**Supplied information**
--- START ---
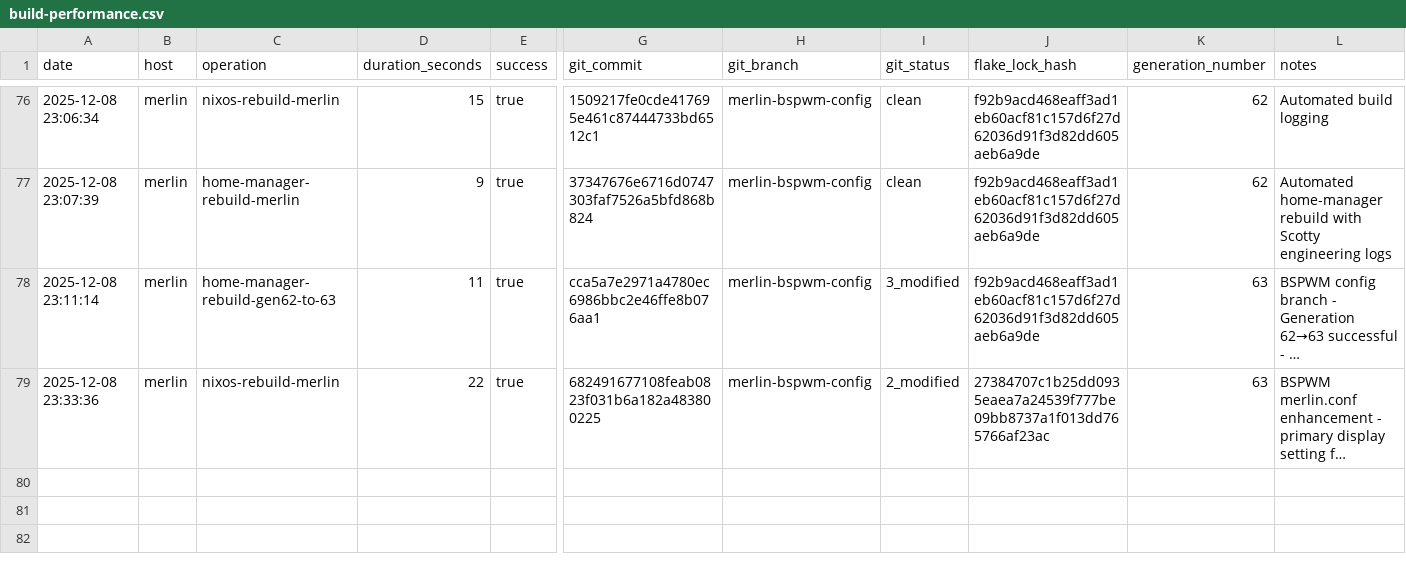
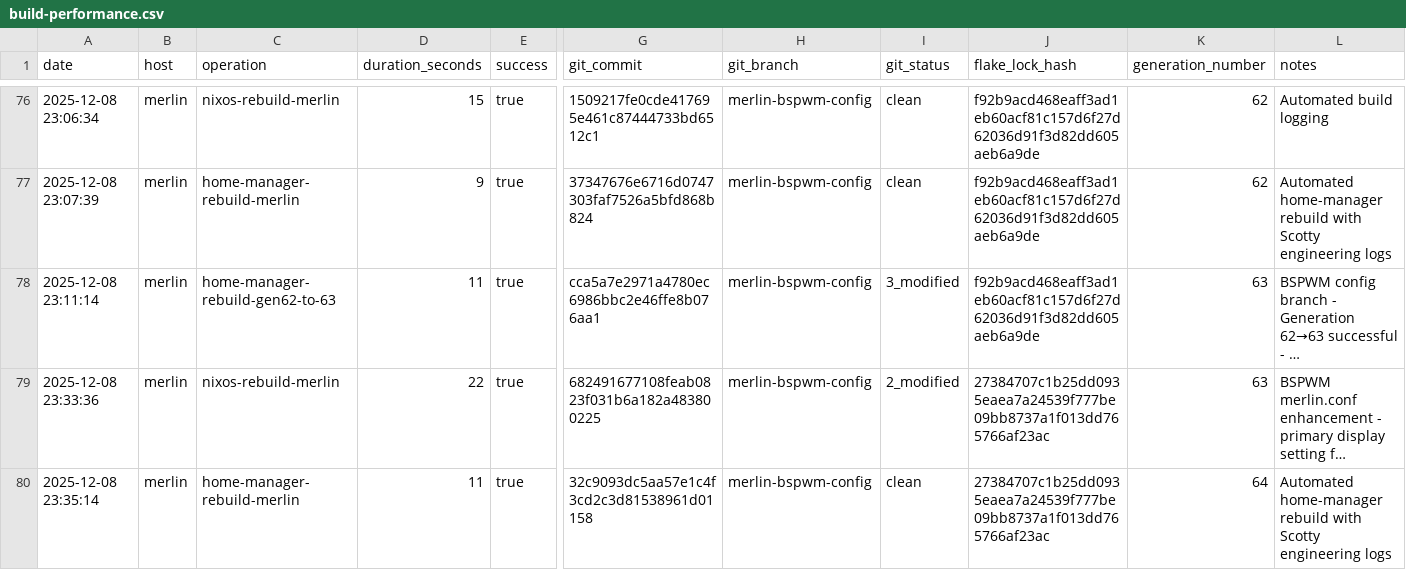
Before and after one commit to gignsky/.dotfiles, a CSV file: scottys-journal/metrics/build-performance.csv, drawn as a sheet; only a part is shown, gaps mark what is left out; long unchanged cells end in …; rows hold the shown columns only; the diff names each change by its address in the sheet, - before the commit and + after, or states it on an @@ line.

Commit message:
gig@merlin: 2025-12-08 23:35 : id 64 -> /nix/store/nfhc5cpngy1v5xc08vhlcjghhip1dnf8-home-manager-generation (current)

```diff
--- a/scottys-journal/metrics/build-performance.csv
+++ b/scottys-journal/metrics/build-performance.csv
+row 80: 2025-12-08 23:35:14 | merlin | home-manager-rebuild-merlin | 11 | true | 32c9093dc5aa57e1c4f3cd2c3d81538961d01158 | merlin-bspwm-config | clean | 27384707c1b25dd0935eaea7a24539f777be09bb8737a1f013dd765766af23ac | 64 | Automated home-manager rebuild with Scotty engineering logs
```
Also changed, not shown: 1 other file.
--- END ---
--- START ---
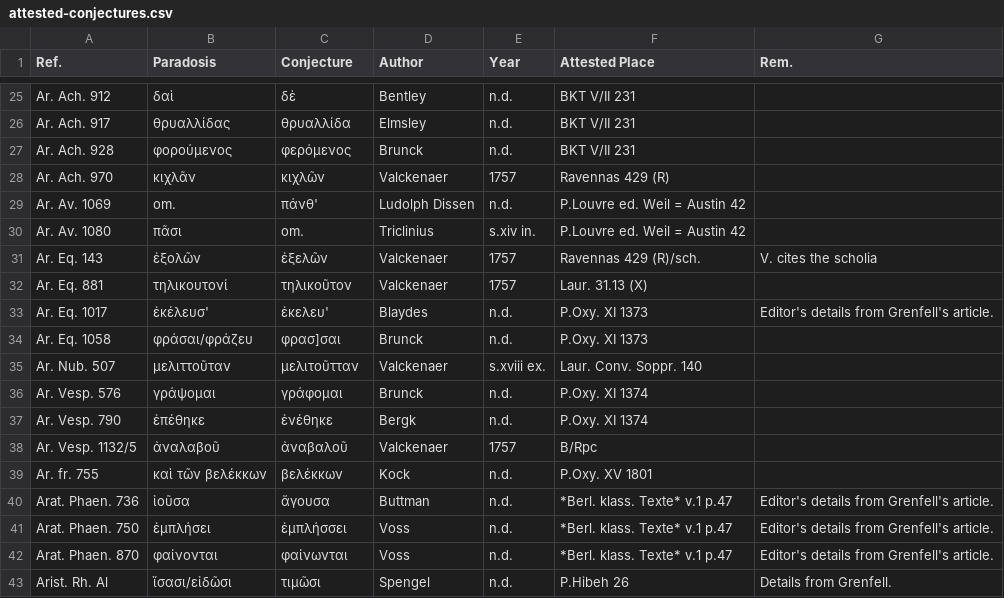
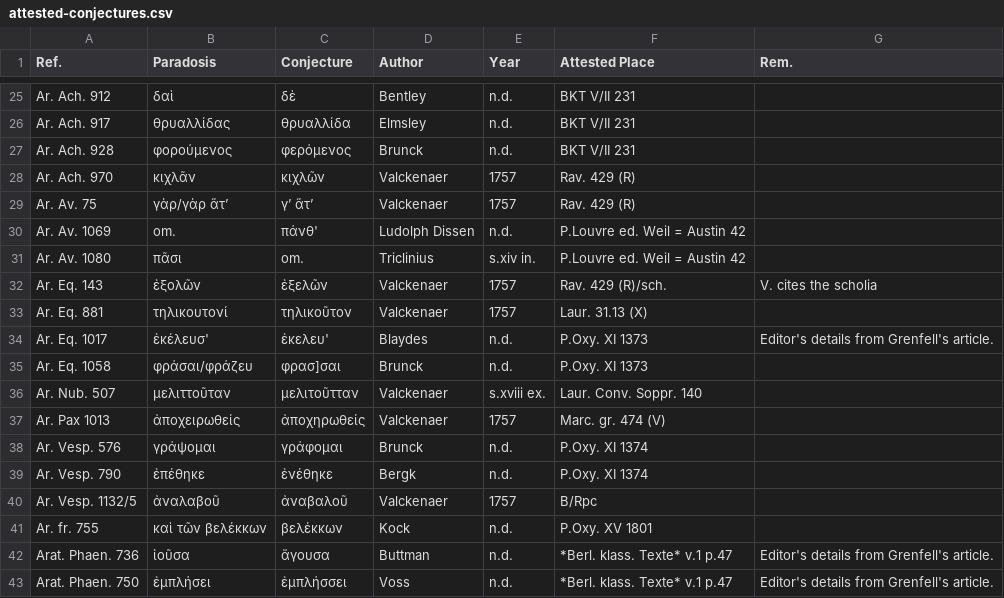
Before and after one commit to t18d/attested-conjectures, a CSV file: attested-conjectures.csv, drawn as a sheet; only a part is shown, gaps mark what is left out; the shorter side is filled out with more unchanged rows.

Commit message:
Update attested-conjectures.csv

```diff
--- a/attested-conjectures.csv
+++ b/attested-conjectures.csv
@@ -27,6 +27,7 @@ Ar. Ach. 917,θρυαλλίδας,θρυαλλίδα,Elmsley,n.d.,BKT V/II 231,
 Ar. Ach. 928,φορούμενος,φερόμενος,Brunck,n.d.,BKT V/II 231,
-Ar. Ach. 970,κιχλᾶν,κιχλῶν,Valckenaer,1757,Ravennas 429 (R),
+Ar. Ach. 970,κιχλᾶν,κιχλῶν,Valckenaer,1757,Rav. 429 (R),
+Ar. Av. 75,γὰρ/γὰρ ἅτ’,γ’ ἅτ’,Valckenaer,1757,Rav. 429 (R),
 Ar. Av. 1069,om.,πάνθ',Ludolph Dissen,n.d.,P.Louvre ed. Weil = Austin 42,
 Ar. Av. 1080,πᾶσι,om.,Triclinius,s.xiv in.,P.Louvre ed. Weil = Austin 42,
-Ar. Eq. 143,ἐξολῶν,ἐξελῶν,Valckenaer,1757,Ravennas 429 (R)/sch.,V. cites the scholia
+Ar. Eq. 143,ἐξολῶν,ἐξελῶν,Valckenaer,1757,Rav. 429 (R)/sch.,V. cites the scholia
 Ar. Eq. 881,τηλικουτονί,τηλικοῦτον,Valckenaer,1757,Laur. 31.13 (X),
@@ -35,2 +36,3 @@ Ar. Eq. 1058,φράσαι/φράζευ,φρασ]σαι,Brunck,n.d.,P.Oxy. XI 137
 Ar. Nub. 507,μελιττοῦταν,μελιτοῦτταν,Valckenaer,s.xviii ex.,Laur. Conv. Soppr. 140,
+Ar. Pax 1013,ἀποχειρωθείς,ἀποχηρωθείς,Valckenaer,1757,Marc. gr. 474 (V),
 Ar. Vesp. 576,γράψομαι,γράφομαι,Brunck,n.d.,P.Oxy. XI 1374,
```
--- END ---
--- START ---
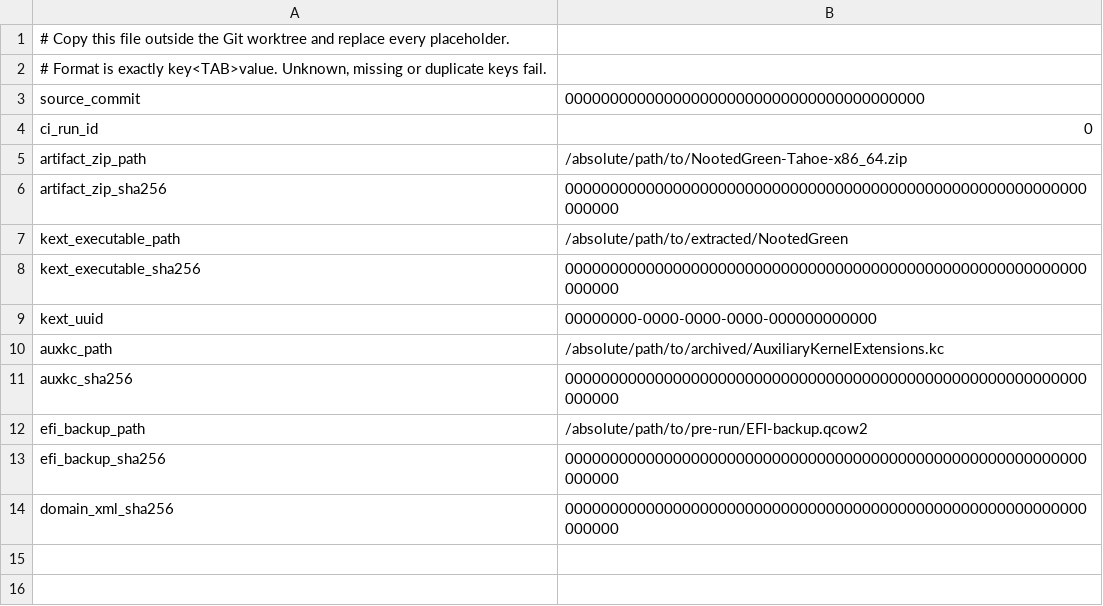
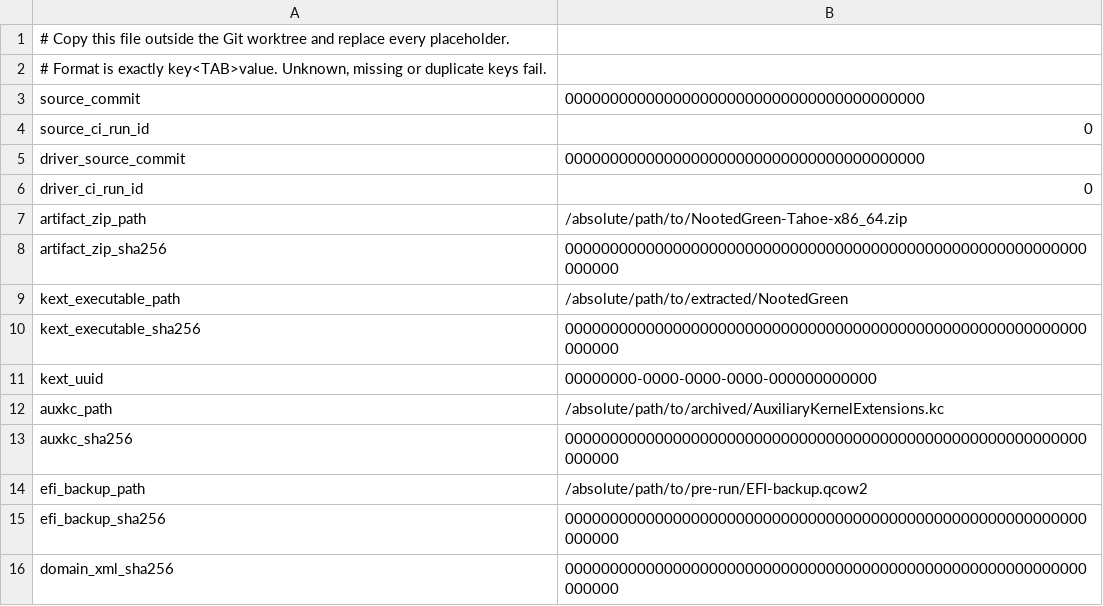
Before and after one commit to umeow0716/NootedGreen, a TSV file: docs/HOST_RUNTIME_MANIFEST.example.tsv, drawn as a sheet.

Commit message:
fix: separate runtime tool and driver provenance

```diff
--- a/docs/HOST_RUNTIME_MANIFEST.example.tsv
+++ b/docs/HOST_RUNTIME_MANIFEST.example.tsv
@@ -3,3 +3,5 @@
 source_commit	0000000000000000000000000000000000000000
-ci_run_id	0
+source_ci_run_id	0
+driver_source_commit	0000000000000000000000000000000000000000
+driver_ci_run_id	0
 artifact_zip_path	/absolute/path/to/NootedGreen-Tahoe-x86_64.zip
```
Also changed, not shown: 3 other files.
--- END ---
Copy all lines from the material that contain "journal".

**Your response**
Before and after one commit to gignsky/.dotfiles, a CSV file: scottys-journal/metrics/build-performance.csv, drawn as a sheet; only a part is shown, gaps mark what is left out; long unchanged cells end in …; rows hold the shown columns only; the diff names each change by its address in the sheet, - before the commit and + after, or states it on an @@ line.
--- a/scottys-journal/metrics/build-performance.csv
+++ b/scottys-journal/metrics/build-performance.csv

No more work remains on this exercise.